(Goal of the exercise) The lines of the records that include "align" should all be copied.

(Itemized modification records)
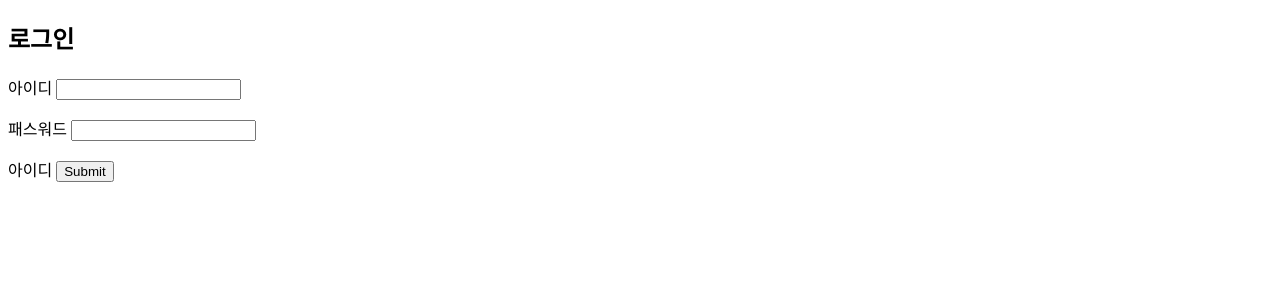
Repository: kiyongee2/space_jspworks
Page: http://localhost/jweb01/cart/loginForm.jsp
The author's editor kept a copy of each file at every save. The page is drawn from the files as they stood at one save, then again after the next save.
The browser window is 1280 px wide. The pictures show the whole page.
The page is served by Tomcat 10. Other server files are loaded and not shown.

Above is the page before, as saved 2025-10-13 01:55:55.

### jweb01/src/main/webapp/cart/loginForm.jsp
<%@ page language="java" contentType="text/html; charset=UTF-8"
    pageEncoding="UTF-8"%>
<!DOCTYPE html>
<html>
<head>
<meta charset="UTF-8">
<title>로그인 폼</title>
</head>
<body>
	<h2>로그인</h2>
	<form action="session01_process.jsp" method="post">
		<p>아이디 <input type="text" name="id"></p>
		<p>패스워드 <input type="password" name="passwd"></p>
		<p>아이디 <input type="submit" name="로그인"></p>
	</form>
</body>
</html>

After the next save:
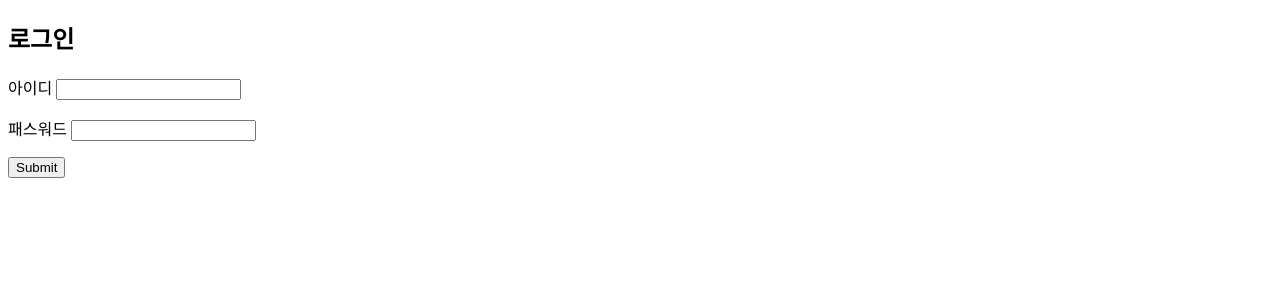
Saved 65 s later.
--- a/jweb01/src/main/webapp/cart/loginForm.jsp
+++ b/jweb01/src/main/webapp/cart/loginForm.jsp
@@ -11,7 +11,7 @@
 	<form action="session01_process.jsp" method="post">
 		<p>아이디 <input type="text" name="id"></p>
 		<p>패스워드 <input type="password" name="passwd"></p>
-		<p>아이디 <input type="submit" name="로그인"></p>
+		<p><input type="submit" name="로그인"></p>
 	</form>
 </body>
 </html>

==

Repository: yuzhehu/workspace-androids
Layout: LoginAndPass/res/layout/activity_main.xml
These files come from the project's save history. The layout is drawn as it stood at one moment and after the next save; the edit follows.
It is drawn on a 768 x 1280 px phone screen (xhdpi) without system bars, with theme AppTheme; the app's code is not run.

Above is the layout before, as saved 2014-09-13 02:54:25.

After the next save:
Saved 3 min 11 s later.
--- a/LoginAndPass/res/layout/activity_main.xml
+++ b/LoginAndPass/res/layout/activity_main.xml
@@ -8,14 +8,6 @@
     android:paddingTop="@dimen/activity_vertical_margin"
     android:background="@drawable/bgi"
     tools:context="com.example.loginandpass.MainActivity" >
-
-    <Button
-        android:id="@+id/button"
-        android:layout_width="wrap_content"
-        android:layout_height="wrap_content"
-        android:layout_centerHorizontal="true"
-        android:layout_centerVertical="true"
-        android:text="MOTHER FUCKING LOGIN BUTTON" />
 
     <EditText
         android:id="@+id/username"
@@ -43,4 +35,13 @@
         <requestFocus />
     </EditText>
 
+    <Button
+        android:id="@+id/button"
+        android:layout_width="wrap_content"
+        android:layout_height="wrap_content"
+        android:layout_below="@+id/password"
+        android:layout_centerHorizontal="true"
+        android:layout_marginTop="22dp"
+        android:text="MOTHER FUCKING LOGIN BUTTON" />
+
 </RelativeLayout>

==

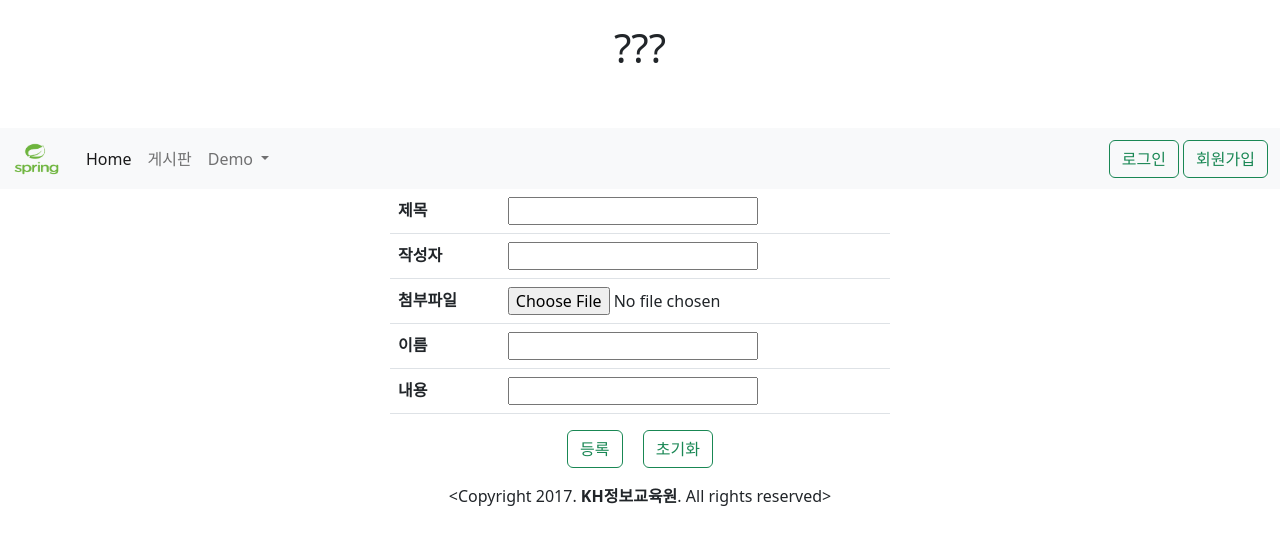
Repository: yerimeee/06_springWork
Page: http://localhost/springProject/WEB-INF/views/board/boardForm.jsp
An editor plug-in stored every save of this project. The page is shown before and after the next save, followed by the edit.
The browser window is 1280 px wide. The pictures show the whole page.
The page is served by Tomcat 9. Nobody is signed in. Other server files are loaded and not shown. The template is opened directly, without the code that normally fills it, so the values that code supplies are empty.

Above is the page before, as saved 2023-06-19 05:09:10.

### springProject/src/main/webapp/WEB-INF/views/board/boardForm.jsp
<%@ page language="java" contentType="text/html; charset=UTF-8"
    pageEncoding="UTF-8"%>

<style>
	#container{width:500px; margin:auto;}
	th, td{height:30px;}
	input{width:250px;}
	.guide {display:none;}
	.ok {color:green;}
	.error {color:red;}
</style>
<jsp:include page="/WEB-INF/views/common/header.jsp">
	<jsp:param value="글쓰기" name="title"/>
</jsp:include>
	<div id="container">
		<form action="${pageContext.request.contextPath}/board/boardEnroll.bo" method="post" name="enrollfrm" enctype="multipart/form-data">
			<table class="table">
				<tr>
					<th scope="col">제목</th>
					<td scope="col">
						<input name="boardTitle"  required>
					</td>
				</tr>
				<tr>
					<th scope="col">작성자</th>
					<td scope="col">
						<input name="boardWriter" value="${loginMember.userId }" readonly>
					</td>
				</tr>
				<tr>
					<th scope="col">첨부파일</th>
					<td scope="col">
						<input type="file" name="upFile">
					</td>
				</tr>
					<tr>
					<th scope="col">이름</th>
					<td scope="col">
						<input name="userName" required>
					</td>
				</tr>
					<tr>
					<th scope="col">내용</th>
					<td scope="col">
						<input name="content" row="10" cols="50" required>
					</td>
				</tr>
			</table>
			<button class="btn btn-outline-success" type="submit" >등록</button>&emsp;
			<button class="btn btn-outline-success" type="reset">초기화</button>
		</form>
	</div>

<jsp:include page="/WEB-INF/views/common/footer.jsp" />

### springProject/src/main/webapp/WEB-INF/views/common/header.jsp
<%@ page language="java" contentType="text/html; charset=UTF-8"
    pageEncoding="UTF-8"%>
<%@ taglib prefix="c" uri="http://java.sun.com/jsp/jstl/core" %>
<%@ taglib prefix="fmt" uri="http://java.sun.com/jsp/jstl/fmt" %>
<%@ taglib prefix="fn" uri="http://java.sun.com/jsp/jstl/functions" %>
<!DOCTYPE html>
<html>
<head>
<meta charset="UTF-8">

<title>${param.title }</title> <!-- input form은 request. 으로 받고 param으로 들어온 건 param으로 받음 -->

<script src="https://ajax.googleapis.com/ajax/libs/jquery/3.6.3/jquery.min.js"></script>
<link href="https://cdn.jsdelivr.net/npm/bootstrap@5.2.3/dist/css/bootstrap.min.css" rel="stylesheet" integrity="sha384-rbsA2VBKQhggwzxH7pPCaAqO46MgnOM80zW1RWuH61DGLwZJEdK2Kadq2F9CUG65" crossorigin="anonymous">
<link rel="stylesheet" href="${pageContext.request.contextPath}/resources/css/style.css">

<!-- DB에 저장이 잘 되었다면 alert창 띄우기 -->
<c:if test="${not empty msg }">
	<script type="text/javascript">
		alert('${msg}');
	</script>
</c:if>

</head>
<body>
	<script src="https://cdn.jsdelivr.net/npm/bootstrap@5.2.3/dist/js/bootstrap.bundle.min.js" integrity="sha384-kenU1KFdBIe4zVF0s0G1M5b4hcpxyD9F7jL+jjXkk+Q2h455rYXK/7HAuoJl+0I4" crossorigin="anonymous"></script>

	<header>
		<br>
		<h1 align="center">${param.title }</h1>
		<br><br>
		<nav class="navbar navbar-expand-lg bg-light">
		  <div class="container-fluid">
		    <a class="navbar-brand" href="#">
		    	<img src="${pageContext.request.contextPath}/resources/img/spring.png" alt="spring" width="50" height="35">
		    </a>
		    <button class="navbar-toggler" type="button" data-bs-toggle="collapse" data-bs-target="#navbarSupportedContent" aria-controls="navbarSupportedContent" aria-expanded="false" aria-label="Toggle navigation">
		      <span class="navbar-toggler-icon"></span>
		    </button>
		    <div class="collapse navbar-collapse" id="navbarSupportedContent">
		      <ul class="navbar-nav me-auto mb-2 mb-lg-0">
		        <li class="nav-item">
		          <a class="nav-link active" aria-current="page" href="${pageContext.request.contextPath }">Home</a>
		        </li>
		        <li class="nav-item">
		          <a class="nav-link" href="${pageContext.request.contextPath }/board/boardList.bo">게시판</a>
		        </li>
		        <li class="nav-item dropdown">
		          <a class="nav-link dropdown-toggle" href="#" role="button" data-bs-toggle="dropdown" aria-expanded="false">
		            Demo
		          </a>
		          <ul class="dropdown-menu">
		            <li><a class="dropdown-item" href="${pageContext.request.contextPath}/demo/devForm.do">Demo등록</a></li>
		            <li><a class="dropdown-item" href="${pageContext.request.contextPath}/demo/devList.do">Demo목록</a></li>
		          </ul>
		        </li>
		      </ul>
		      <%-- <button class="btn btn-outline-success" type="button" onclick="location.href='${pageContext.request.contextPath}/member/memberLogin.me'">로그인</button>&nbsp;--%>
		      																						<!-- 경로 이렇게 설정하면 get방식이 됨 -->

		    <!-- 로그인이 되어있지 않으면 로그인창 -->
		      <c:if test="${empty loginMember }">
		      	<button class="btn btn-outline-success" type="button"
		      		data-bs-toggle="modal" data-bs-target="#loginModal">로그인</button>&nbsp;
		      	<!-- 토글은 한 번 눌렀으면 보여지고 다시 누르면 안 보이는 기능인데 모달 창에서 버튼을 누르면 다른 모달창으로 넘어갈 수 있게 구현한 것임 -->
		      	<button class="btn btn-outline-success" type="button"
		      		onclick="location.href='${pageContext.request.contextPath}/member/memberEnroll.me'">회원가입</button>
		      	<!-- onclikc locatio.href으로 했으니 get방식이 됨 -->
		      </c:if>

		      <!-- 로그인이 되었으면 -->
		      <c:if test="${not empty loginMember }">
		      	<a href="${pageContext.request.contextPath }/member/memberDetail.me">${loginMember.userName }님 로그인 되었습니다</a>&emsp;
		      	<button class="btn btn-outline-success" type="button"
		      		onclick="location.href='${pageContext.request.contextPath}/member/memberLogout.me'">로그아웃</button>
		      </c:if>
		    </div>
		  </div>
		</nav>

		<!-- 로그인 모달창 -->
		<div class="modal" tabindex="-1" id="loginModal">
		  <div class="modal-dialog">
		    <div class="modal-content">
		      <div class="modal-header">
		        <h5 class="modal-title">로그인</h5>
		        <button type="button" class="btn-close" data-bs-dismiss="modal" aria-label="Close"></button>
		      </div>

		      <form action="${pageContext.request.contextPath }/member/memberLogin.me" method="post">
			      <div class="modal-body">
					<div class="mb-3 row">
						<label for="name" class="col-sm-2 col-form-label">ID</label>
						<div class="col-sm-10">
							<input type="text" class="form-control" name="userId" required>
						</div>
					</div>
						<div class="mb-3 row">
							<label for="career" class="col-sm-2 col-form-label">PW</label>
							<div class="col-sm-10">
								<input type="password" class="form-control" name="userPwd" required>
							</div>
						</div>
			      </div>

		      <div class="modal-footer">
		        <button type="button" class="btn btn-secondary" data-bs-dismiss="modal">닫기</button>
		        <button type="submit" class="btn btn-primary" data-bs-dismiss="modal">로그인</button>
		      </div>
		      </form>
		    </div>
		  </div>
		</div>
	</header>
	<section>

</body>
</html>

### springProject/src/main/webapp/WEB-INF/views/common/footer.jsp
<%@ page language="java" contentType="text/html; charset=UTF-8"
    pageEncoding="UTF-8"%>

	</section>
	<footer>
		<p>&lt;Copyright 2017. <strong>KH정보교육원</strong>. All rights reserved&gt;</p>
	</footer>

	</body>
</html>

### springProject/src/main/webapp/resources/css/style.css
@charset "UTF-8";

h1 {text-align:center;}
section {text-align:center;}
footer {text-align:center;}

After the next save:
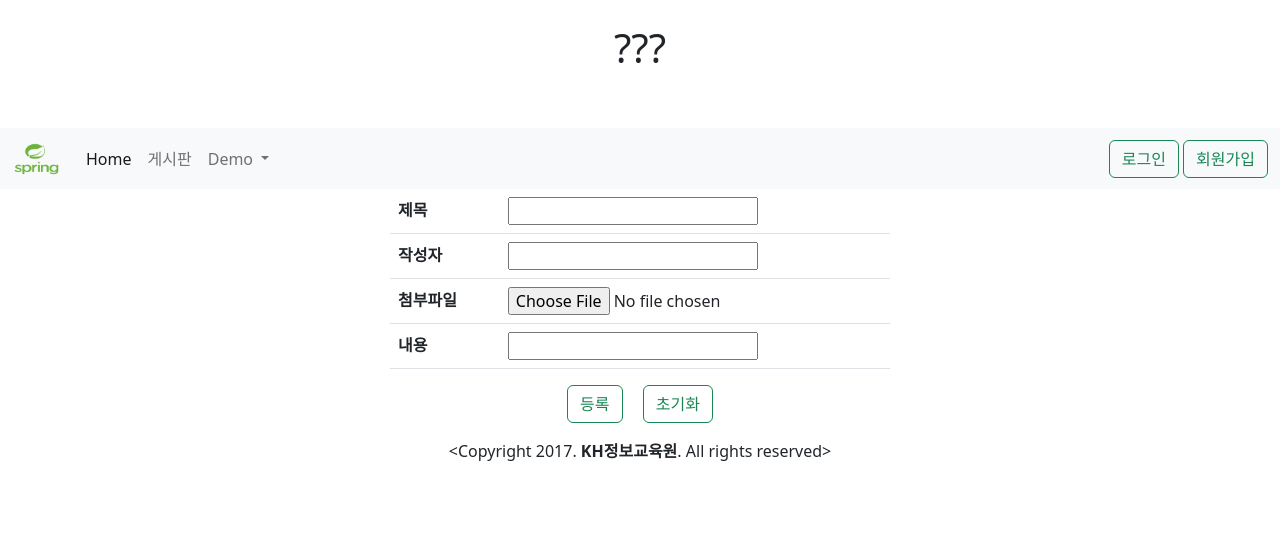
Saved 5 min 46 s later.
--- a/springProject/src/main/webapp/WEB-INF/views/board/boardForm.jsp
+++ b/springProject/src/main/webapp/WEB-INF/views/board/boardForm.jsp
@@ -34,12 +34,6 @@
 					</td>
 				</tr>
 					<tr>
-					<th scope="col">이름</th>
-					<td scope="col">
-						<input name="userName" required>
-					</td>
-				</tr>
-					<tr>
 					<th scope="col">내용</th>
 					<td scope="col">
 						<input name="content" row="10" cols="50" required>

(Response below)
		<h1 align="center">${param.title }</h1>
h1 {text-align:center;}
section {text-align:center;}
footer {text-align:center;}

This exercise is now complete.